┌──

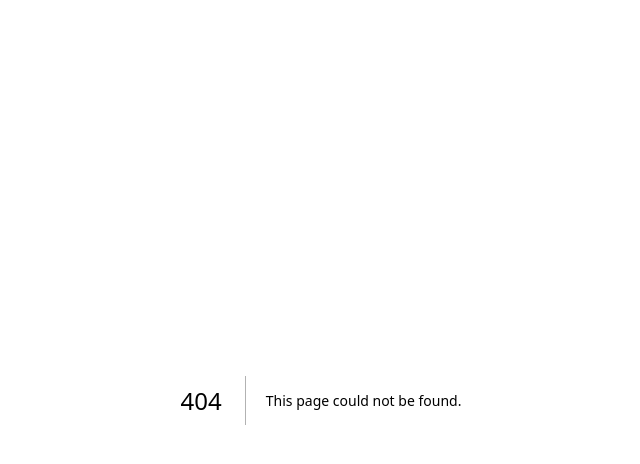
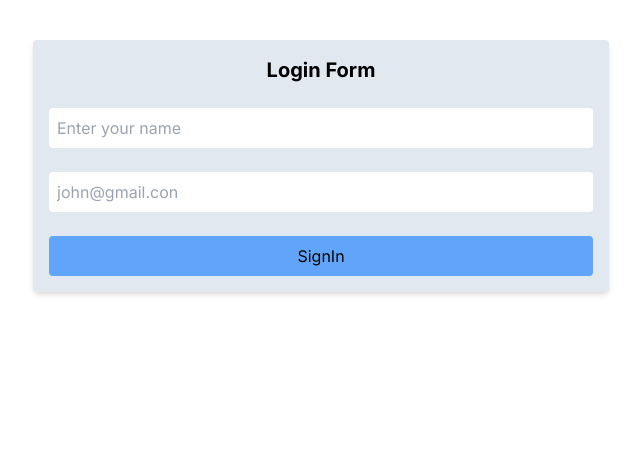
Before and after one commit to AungMyoAye101/prisma-training, a Next.js app: page /auth in a window 1280 px wide. Before the commit this address had no page. Shown: the top 464 px of the page, without its empty margins (319-959 px from the left). Built offline with nearby package versions, Linux system fonts and the light colour scheme.

Commit message:
add create user

```diff
--- /dev/null
+++ b/src/app/actions/script.ts
@@ -0,0 +1,14 @@
+"use server";
+
+import { db } from "../db";
+
+export const createUser = () => {
+  console.log("click");
+  //   const user = await db.user.create({
+  //     data: {
+  //       name: "mm",
+  //       email: "mm@gamil.com",
+  //     },
+  //   });
+  //   console.log(user);
+};
--- /dev/null
+++ b/src/app/auth/page.tsx
@@ -0,0 +1,12 @@
+import React from "react";
+import LoginForm from "../components/LoginForm";
+
+const page = () => {
+  return (
+    <section>
+      <LoginForm />
+    </section>
+  );
+};
+
+export default page;
--- /dev/null
+++ b/src/app/components/LoginForm.tsx
@@ -0,0 +1,32 @@
+"use client";
+
+import React from "react";
+import { createUser } from "../actions/script";
+
+const LoginForm = () => {
+  return (
+    <form
+      action={createUser}
+      className="flex flex-col p-4 gap-6 bg-slate-200 rounded shadow-md max-w-xl mt-10 mx-auto "
+    >
+      <h1 className="text-xl font-bold text-center">Login Form</h1>
+      <input
+        type="text"
+        name="name"
+        className="rounded p-2 focus:outline-none"
+        placeholder="Enter your name"
+      />
+      <input
+        type="email"
+        name="email"
+        className="rounded p-2 focus:outline-none"
+        placeholder="john@gmail.con"
+      />
+      <button type="submit" className="bg-blue-400 rounded p-2">
+        SignIn
+      </button>
+    </form>
+  );
+};
+
+export default LoginForm;
--- /dev/null
+++ b/src/app/db/index.ts
@@ -0,0 +1,3 @@
+import { PrismaClient } from "@prisma/client";
+
+export const db = new PrismaClient();
--- a/src/app/page.tsx
+++ b/src/app/page.tsx
@@ -1,5 +1,11 @@
 import Image from "next/image";
+import LoginForm from "./components/LoginForm";
+import Link from "next/link";
 
 export default function Home() {
-  return <h1>Training</h1>;
+  return (
+    <section>
+      <Link href={"/auth"}>Login</Link>
+    </section>
+  );
 }
```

└──

PROBLEM =
Copy the data character for character, but drop all pictures from the copy.

ANSWER TO THIS TASK =
Before and after one commit to AungMyoAye101/prisma-training, a Next.js app: page /auth in a window 1280 px wide. Before the commit this address had no page. Shown: the top 464 px of the page, without its empty margins (319-959 px from the left). Built offline with nearby package versions, Linux system fonts and the light colour scheme.

Commit message:
add create user

```diff
--- /dev/null
+++ b/src/app/actions/script.ts
@@ -0,0 +1,14 @@
+"use server";
+
+import { db } from "../db";
+
+export const createUser = () => {
+  console.log("click");
+  //   const user = await db.user.create({
+  //     data: {
+  //       name: "mm",
+  //       email: "mm@gamil.com",
+  //     },
+  //   });
+  //   console.log(user);
+};
--- /dev/null
+++ b/src/app/auth/page.tsx
@@ -0,0 +1,12 @@
+import React from "react";
+import LoginForm from "../components/LoginForm";
+
+const page = () => {
+  return (
+    <section>
+      <LoginForm />
+    </section>
+  );
+};
+
+export default page;
--- /dev/null
+++ b/src/app/components/LoginForm.tsx
@@ -0,0 +1,32 @@
+"use client";
+
+import React from "react";
+import { createUser } from "../actions/script";
+
+const LoginForm = () => {
+  return (
+    <form
+      action={createUser}
+      className="flex flex-col p-4 gap-6 bg-slate-200 rounded shadow-md max-w-xl mt-10 mx-auto "
+    >
+      <h1 className="text-xl font-bold text-center">Login Form</h1>
+      <input
+        type="text"
+        name="name"
+        className="rounded p-2 focus:outline-none"
+        placeholder="Enter your name"
+      />
+      <input
+        type="email"
+        name="email"
+        className="rounded p-2 focus:outline-none"
+        placeholder="john@gmail.con"
+      />
+      <button type="submit" className="bg-blue-400 rounded p-2">
+        SignIn
+      </button>
+    </form>
+  );
+};
+
+export default LoginForm;
--- /dev/null
+++ b/src/app/db/index.ts
@@ -0,0 +1,3 @@
+import { PrismaClient } from "@prisma/client";
+
+export const db = new PrismaClient();
--- a/src/app/page.tsx
+++ b/src/app/page.tsx
@@ -1,5 +1,11 @@
 import Image from "next/image";
+import LoginForm from "./components/LoginForm";
+import Link from "next/link";
 
 export default function Home() {
-  return <h1>Training</h1>;
+  return (
+    <section>
+      <Link href={"/auth"}>Login</Link>
+    </section>
+  );
 }
```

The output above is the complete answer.